By sourcing I mean, where are you getting the fuel used to generate the electrical power? Is it coal, oil, natural gas, solar, hydroelectric, wind, or nuclear? Each of those sources has its consequences. For example, extracting coal means denuding whole landscapes, or it means black lung and mine collapses. Extracting oil or natural gas means occasional fuel spills, huge refineries, toxic chemicals, and so on. Oil also, increasingly, has to be bought from overseas becase both the U.S. and Britain are running out of domestic sources. This means an increasingly bad balance of trade, with ensuing economic and political problems.

The revival of nuclear power is bolstered by the Prime Minister's admission that he is opposed to asking people to make changes to their lifestyle - such as buying energy-efficient refrigerators or taking the Eurostar instead of flights to Europe - to reduce global warming.
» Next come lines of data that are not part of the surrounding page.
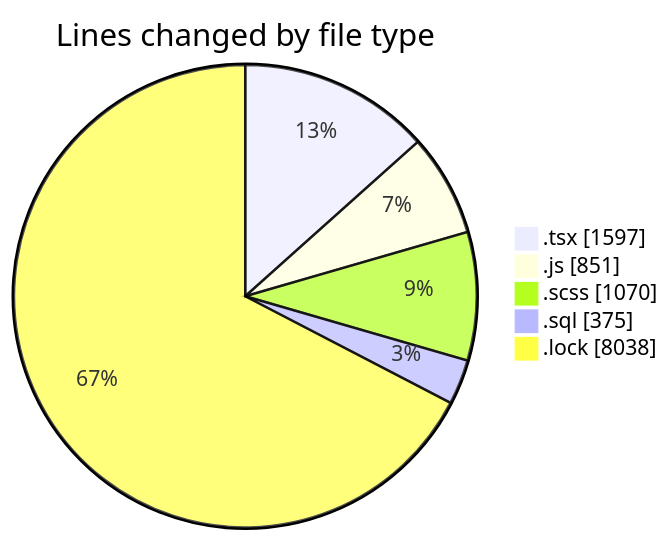
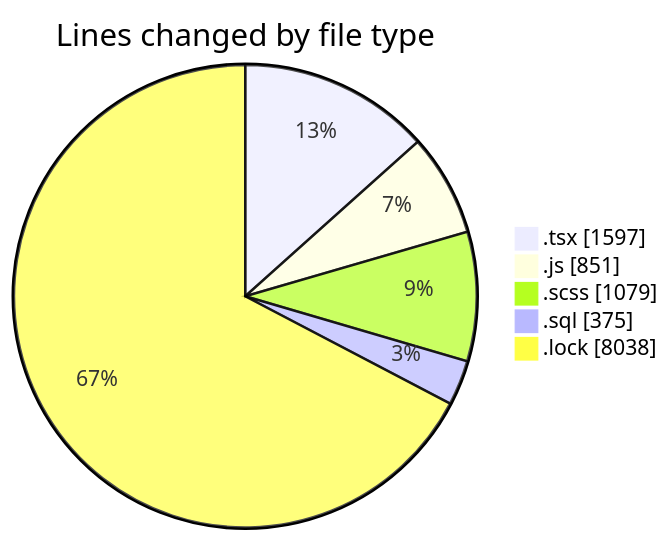
Before and after one commit to momahboobian/code-tracking: the first of 2 diagrams in 2025-03-18/cda/README.md, drawn with Mermaid. The commit also changed other lines of this file and 1 other file, not shown here.

````diff
--- a/2025-03-18/cda/README.md
+++ b/2025-03-18/cda/README.md
@@ -32,9 +32,9 @@
 ```mermaid
 pie showData
 title Lines changed by file type
 ".tsx" : 1597
 ".js" : 851
-".scss" : 1070
+".scss" : 1079
 ".sql" : 375
 ".lock" : 8038
 ```
````
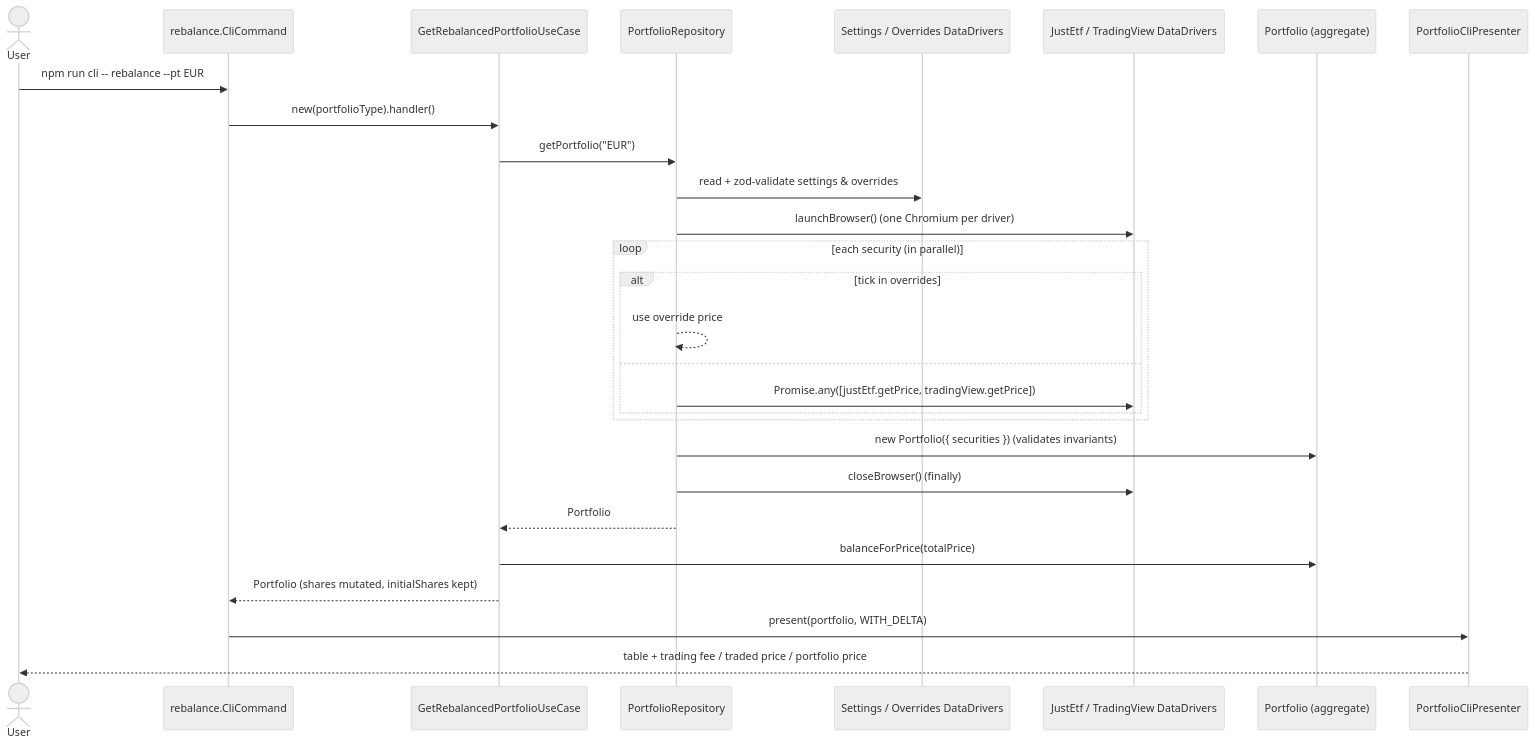
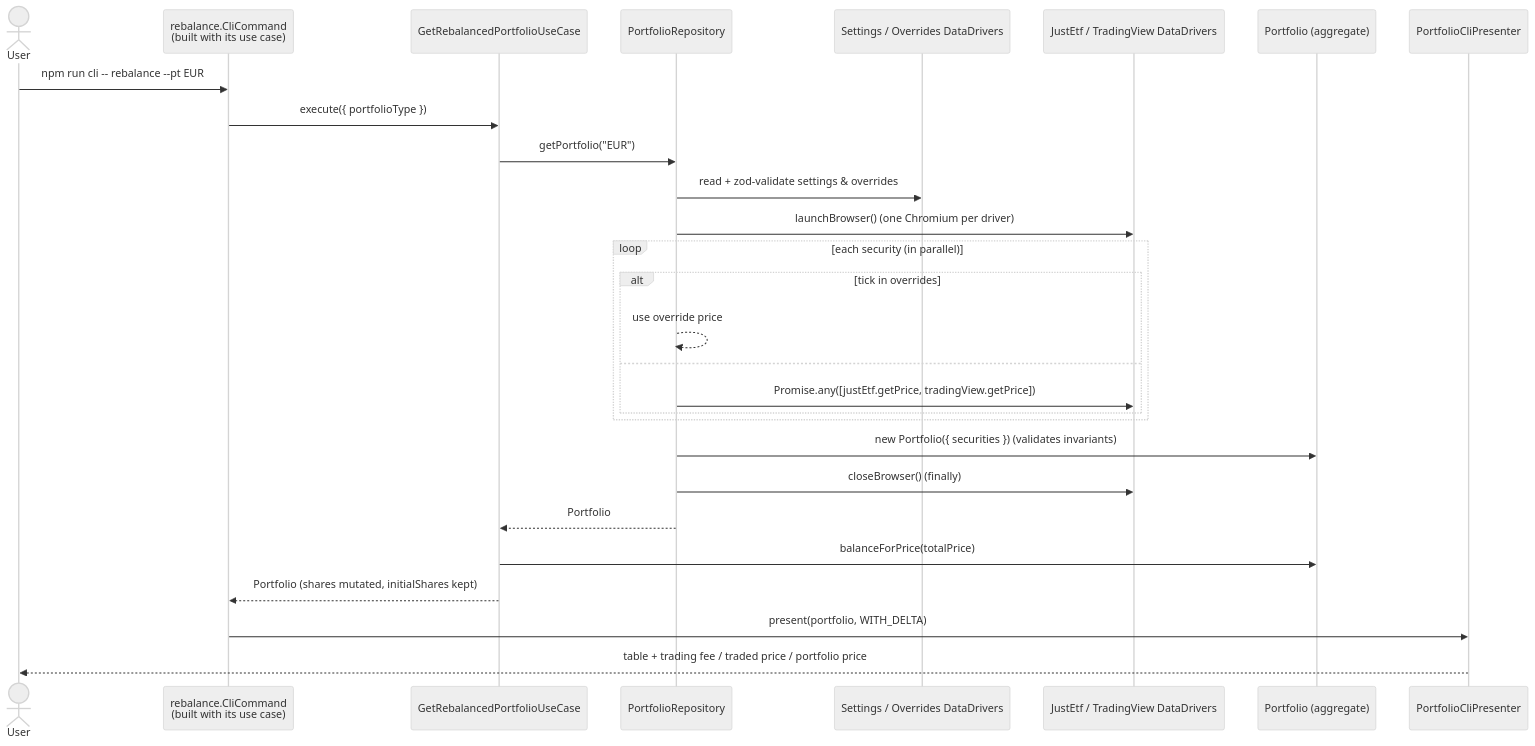
Before and after one commit to armaaar/stock-calc: the third of 3 diagrams in docs/architecture/overview.md, drawn with Mermaid (neutral theme). The commit also changed other lines of this file and 73 other files, not shown here.

````diff
--- a/docs/architecture/overview.md
+++ b/docs/architecture/overview.md
@@ -72,31 +75,31 @@
 ```mermaid
 sequenceDiagram
   actor U as User
-  participant C as rebalance.CliCommand
+  participant C as rebalance.CliCommand<br/>(built with its use case)
   participant UC as GetRebalancedPortfolioUseCase
   participant R as PortfolioRepository
   participant S as Settings / Overrides DataDrivers
   participant P as JustEtf / TradingView DataDrivers
   participant E as Portfolio (aggregate)
   participant V as PortfolioCliPresenter
 
   U->>C: npm run cli -- rebalance --pt EUR
-  C->>UC: new(portfolioType).handler()
+  C->>UC: execute({ portfolioType })
   UC->>R: getPortfolio("EUR")
   R->>S: read + zod-validate settings & overrides
   R->>P: launchBrowser() (one Chromium per driver)
   loop each security (in parallel)
     alt tick in overrides
       R-->>R: use override price
     else
       R->>P: Promise.any([justEtf.getPrice, tradingView.getPrice])
     end
   end
   R->>E: new Portfolio({ securities }) (validates invariants)
   R->>P: closeBrowser() (finally)
   R-->>UC: Portfolio
   UC->>E: balanceForPrice(totalPrice)
   UC-->>C: Portfolio (shares mutated, initialShares kept)
   C->>V: present(portfolio, WITH_DELTA)
   V-->>U: table + trading fee / traded price / portfolio price
 ```
````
Mr Blair has said publicly there is no political will to force people to make lifestyle changes to less fuel-hungry cars or energy-efficient lightbulbs.

This is a shame. In truth, there are more efficient ways to live the lives we lead.

The concept is called "negawatts". This is electrical production that doesn't have to be built because the people use less electricity to do the same thing.

The simplest example is the energy-efficient lightbulbs mentioned.

I have been using compact flourescent bulbs for over 15 years. The price and compatibility have improved over that time, but the equation has remained the same. The purchase price is a lot higher than typical incandescant bulbs. However you win two ways, first the bulbs use 1/3rd of the electricity, and second the bulbs last a lot longer. Over the useful lifetime of these bulbs the cost is equivalent.

The output of light bulbs is measured in lumens. Lumens are lumens once they get outside the light bulb and fill the room with light. Where compact flourescents win, energy-wise, is that they use 1/3rd the wattage to produce the same number of lumens. Hence, you use less electricity to gain the same effect.

There are many examples where you can achieve the same effect using less electricity. Energy-efficient refridgerators, fuel-efficient cars, bicycling instead of driving a car, etc. For example, I'm typing this on a laptop computer, and the energy cost of laptop computers is far less than it is for a typical desktop. Additionally, LCD computer monitors use far less electricity than do CRT monitors.

The negawatt idea is very simple. One simply looks for ways to achieve the same effect while using less energy. The ways to do this is boundless, and has a far more beneficial impact on the environment than building more nuclear power plants would have.